→ **YOUR OBJECTIVE**:
Among the lines below, count those containing the word "image". Give the number only.

→ **INFORMATION PROVIDED**:
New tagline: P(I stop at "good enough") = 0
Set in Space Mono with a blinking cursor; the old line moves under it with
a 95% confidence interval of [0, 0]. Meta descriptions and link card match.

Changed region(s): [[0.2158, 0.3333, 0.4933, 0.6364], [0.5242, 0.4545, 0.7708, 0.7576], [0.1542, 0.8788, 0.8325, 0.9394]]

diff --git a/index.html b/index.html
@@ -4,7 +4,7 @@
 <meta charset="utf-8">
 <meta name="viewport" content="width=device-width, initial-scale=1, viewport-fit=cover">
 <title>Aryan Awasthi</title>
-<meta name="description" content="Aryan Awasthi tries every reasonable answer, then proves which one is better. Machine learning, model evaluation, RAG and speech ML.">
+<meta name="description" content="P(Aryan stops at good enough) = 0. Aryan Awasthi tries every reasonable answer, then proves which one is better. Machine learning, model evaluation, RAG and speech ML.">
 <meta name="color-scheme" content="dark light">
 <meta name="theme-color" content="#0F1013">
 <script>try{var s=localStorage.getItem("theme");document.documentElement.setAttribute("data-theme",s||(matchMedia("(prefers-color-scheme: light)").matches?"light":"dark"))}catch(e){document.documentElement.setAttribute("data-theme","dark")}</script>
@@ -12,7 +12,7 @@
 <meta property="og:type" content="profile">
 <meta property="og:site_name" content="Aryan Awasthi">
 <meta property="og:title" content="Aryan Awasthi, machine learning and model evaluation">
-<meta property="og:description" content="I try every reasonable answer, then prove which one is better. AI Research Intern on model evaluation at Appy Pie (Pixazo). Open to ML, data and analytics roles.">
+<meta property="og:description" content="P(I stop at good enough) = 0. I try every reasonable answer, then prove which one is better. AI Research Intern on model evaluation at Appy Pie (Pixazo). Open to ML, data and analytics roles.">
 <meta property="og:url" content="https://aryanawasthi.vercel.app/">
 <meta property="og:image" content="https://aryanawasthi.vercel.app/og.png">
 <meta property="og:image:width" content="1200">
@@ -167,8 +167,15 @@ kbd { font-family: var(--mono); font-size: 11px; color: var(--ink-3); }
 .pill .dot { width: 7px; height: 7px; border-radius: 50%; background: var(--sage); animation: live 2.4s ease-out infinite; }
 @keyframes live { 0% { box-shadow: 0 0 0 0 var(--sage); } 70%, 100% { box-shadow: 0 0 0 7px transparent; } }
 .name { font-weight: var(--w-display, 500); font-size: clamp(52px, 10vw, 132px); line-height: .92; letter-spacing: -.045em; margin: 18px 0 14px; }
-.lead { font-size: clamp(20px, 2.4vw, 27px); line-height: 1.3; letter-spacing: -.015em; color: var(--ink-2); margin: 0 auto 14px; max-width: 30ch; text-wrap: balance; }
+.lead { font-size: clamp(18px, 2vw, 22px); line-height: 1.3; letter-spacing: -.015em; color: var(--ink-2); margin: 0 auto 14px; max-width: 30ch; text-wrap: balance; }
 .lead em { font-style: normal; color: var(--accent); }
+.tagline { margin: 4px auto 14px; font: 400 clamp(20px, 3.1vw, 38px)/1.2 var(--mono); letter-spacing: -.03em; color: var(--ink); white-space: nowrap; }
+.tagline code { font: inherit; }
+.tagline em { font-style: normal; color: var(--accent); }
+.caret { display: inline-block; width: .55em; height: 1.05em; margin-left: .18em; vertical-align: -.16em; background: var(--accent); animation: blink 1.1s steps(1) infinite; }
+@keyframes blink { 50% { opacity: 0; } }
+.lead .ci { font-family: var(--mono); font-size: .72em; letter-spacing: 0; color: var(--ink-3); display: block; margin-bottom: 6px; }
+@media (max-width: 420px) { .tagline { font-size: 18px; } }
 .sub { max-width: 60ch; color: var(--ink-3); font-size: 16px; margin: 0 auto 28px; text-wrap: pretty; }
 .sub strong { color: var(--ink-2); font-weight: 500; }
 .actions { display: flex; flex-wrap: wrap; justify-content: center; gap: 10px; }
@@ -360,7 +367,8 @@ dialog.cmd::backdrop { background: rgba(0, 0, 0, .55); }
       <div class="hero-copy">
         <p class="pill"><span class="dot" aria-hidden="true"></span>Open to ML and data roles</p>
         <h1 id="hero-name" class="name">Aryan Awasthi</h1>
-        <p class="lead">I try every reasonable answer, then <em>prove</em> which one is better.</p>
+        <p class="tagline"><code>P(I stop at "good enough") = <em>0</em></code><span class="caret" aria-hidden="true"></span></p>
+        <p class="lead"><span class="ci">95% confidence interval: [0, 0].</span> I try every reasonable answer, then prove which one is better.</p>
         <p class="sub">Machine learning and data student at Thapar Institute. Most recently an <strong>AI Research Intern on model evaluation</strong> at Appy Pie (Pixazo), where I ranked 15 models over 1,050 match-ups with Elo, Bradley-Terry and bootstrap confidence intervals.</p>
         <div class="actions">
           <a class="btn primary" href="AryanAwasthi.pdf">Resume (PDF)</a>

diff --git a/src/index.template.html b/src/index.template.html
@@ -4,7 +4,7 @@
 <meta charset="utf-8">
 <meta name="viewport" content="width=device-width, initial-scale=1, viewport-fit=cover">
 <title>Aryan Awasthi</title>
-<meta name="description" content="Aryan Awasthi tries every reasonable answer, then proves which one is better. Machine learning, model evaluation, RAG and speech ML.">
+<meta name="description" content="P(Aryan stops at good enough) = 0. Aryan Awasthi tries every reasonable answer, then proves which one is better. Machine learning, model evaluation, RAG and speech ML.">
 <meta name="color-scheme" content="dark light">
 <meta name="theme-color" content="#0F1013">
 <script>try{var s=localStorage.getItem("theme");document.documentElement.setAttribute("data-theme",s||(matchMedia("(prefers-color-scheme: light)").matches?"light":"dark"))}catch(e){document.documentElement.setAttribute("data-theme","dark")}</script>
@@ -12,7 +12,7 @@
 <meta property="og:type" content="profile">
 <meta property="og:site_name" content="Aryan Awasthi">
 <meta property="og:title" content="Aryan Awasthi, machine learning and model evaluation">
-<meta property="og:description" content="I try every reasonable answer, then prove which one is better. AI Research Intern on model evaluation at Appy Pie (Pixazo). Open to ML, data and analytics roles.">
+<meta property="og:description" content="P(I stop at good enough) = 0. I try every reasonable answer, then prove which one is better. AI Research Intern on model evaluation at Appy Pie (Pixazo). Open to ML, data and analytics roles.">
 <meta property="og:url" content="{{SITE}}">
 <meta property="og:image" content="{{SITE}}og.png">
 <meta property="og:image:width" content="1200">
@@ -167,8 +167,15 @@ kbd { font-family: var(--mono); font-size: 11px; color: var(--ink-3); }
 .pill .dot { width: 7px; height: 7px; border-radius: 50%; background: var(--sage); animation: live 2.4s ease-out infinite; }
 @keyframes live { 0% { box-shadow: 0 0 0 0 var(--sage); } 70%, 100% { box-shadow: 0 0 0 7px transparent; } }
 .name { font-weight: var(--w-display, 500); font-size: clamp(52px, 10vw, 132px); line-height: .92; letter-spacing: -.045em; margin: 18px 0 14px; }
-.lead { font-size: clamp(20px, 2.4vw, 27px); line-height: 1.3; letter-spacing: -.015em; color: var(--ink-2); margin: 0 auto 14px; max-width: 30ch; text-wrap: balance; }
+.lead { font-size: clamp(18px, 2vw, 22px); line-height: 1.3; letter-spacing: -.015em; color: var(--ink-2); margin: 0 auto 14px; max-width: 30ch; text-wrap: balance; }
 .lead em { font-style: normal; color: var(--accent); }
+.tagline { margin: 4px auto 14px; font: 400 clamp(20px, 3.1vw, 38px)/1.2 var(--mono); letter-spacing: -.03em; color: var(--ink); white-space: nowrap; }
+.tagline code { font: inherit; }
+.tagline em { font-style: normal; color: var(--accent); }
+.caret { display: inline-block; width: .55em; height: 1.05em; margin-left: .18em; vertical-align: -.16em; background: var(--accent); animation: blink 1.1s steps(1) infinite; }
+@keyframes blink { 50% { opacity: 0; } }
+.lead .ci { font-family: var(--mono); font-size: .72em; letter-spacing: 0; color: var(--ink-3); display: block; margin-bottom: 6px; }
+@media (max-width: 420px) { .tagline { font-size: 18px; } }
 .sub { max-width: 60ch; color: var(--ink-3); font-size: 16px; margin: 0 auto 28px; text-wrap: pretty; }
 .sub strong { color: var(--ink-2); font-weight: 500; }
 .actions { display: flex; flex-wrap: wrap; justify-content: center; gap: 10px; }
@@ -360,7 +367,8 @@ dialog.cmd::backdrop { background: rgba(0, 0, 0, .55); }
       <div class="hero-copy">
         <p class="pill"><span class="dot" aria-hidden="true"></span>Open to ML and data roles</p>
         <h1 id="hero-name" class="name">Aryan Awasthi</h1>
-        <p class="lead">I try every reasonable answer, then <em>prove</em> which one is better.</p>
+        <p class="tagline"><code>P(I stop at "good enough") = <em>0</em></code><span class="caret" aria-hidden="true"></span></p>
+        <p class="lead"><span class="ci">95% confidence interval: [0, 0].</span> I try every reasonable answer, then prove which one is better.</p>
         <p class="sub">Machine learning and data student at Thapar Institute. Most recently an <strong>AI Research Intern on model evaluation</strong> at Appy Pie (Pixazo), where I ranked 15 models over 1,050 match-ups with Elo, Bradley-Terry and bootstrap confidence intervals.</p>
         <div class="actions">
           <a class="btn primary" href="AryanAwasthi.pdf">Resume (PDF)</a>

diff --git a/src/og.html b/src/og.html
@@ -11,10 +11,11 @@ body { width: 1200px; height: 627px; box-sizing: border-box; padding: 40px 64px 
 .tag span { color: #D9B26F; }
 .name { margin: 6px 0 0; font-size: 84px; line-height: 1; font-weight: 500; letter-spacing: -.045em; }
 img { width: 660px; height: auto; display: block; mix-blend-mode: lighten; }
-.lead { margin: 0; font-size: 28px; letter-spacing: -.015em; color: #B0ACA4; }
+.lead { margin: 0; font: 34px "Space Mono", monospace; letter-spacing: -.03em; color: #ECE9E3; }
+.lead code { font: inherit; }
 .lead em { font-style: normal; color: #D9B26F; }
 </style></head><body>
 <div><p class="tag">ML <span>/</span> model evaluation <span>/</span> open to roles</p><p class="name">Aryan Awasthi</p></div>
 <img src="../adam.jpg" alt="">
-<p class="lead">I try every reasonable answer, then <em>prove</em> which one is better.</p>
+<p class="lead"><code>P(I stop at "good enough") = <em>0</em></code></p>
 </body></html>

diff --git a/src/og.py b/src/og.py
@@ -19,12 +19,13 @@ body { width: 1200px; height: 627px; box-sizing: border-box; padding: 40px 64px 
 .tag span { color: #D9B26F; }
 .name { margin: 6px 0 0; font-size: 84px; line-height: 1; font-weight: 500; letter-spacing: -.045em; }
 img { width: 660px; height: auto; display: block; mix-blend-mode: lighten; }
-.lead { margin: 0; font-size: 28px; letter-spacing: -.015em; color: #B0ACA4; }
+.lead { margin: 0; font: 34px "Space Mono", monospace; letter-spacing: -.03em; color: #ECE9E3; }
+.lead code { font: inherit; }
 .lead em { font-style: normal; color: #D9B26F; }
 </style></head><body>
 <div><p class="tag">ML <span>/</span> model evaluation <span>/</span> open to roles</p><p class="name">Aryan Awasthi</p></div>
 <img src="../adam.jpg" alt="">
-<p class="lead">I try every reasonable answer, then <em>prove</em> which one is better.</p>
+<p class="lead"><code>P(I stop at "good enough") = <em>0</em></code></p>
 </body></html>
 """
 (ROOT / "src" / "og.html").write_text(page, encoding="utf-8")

→ **RESULT**:
4